* [Supplied material]
[Start of Attachment]

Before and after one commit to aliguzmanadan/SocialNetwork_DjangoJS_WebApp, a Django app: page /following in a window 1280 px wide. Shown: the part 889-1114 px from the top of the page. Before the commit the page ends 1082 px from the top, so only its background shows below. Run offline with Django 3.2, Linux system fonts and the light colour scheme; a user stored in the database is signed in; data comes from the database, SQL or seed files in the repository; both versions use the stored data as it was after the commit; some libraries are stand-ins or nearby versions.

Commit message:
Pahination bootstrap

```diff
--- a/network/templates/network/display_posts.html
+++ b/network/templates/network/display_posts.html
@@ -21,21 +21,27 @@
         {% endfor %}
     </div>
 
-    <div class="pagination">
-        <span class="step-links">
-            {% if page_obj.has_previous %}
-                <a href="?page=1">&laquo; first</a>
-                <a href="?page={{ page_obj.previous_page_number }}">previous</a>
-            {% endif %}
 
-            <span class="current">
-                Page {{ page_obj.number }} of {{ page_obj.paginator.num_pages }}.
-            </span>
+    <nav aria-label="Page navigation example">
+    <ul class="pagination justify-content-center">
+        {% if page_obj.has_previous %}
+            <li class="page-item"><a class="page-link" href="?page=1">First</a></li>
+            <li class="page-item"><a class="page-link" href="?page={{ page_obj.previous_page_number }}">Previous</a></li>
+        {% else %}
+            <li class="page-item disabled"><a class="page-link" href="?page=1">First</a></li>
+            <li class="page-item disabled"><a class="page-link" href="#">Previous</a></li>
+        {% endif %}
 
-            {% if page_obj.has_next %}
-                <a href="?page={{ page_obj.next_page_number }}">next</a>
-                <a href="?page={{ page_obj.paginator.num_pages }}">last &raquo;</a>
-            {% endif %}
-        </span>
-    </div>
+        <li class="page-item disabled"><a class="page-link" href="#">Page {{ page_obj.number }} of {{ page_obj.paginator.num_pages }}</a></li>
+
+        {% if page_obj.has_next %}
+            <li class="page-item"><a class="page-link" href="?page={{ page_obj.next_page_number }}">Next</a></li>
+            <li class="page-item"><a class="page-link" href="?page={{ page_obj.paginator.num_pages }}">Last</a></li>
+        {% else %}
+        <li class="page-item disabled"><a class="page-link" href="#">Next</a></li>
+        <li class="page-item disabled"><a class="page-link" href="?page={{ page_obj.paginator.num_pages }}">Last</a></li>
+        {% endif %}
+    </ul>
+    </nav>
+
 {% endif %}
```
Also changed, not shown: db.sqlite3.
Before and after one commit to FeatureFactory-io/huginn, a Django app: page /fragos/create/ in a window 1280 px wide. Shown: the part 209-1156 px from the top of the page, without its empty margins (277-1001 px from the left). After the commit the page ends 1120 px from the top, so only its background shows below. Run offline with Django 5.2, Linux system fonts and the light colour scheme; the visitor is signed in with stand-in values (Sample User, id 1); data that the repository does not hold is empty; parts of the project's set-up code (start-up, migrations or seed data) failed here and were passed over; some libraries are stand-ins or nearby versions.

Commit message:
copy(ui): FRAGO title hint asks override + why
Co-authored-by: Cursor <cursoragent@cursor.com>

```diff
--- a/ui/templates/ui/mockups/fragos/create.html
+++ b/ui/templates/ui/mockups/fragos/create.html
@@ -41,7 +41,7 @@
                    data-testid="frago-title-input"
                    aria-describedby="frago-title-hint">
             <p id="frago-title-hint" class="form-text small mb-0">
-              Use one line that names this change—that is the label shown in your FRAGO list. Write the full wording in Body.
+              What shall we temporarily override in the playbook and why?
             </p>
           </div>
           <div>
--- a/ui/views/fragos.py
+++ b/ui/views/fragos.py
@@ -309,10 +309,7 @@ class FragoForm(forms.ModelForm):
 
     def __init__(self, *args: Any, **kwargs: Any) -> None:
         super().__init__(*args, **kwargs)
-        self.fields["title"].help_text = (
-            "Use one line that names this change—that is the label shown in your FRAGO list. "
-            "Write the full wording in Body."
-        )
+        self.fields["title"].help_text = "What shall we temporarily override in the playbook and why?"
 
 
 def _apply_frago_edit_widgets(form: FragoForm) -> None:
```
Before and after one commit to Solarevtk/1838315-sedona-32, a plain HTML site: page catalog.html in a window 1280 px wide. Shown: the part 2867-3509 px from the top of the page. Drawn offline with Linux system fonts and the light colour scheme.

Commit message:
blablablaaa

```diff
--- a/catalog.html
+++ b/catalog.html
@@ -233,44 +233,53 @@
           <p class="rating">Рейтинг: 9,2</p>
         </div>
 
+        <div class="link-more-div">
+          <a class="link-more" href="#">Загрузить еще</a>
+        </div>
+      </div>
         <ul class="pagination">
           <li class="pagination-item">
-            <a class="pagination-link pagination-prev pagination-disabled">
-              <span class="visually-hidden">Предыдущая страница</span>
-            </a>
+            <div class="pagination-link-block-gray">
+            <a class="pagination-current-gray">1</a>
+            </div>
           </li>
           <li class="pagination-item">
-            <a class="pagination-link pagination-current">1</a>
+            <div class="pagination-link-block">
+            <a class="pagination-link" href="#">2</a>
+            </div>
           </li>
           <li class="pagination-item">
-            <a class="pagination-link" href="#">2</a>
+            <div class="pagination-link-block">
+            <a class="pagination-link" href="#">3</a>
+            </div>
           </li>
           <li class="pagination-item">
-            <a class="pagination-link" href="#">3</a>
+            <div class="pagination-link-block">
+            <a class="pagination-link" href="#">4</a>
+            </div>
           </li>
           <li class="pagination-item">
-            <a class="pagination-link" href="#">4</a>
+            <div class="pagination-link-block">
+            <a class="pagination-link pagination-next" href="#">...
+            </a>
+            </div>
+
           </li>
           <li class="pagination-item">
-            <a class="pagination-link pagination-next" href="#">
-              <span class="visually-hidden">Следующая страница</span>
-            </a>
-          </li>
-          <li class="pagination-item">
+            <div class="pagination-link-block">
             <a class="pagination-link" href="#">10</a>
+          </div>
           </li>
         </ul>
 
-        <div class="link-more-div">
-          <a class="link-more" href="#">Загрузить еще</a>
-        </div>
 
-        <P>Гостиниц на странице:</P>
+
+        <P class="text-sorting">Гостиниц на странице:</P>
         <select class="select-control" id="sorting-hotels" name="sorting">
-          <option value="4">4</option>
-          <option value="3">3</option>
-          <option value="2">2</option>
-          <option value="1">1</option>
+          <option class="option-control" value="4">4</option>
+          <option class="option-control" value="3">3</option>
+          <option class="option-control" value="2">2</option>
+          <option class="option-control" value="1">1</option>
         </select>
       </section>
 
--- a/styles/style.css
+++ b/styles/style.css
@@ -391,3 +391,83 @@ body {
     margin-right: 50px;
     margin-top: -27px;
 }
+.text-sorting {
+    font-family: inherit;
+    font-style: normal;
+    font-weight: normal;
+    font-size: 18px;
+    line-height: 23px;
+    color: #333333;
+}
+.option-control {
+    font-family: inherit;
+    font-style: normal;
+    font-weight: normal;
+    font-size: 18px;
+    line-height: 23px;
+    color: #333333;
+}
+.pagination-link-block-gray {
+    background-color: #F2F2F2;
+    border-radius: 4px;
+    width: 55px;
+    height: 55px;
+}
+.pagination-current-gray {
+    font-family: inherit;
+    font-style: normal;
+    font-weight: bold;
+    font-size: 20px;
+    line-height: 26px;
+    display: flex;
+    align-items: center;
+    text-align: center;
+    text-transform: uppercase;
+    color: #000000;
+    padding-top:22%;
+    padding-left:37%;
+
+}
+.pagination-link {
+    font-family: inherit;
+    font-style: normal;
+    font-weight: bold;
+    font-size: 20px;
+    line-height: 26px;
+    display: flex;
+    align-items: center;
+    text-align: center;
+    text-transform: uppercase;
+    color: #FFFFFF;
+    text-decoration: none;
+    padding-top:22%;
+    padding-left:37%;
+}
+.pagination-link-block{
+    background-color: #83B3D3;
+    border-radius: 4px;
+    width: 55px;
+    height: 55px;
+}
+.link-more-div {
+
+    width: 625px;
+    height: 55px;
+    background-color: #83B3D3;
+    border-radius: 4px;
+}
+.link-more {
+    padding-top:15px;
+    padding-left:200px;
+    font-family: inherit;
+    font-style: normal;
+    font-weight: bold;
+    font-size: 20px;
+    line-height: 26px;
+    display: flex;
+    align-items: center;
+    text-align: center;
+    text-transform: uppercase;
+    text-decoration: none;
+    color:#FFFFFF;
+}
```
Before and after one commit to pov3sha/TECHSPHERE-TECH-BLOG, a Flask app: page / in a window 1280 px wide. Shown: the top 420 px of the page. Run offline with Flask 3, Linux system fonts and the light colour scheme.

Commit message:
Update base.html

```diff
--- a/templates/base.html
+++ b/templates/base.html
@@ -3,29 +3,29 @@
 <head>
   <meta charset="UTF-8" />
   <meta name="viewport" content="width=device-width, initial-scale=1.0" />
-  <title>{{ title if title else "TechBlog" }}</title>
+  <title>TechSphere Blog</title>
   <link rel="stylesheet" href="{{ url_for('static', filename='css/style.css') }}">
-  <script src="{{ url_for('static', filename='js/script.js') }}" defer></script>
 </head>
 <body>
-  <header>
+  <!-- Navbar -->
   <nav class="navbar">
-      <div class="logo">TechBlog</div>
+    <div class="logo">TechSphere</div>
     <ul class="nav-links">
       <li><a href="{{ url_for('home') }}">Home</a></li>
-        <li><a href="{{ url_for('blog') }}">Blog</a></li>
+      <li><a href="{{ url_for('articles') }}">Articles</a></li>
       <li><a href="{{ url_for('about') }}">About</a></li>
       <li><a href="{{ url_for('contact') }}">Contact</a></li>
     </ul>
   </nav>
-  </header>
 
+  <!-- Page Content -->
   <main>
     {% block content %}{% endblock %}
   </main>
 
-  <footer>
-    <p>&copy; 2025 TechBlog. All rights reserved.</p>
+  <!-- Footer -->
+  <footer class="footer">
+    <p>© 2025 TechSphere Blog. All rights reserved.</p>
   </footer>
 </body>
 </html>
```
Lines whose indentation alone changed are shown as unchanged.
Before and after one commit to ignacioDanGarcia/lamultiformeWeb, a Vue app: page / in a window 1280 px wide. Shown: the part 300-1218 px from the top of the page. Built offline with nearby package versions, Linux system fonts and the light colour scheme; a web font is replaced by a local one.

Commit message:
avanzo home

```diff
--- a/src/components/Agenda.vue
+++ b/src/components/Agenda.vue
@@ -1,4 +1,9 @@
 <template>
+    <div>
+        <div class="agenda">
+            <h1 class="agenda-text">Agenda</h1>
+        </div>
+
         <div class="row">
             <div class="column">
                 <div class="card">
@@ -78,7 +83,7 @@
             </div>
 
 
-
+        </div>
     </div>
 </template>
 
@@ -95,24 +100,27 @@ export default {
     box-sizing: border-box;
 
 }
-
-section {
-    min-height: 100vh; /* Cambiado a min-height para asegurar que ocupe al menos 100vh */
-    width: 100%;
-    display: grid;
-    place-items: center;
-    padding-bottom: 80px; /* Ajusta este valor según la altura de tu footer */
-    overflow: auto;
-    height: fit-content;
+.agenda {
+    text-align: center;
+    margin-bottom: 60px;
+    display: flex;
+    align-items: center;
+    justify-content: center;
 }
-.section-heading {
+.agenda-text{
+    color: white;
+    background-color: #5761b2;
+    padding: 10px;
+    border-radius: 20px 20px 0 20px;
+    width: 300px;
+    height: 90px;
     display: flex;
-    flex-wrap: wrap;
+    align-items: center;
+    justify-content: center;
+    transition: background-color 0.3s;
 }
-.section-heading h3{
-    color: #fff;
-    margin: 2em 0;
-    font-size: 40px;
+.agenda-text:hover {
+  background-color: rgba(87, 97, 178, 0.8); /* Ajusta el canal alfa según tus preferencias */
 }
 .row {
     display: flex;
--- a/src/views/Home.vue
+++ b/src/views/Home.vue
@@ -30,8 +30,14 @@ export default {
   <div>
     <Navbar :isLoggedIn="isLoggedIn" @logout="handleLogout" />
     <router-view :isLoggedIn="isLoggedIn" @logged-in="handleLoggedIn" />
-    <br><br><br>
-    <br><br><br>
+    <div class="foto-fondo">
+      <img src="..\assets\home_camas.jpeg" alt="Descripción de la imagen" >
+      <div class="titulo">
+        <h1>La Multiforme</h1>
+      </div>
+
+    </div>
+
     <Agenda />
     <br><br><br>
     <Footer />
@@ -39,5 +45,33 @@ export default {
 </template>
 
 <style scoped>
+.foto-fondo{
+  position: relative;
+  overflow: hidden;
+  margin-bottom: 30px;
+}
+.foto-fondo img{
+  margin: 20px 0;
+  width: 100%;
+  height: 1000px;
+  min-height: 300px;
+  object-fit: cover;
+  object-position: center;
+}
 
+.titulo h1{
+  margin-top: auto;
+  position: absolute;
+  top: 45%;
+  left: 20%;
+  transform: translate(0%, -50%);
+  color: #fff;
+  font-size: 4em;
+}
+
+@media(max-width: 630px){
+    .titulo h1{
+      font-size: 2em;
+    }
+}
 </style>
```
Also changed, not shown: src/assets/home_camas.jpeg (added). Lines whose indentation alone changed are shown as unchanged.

[End of Attachment]

* [Task to complete]
Copy every line from the records above that contains the word "html".

* [Output for this exercise]
--- a/network/templates/network/display_posts.html
+++ b/network/templates/network/display_posts.html
--- a/ui/templates/ui/mockups/fragos/create.html
+++ b/ui/templates/ui/mockups/fragos/create.html
Before and after one commit to Solarevtk/1838315-sedona-32, a plain HTML site: page catalog.html in a window 1280 px wide. Shown: the part 2867-3509 px from the top of the page. Drawn offline with Linux system fonts and the light colour scheme.
--- a/catalog.html
+++ b/catalog.html
Update base.html
--- a/templates/base.html
+++ b/templates/base.html
 </html>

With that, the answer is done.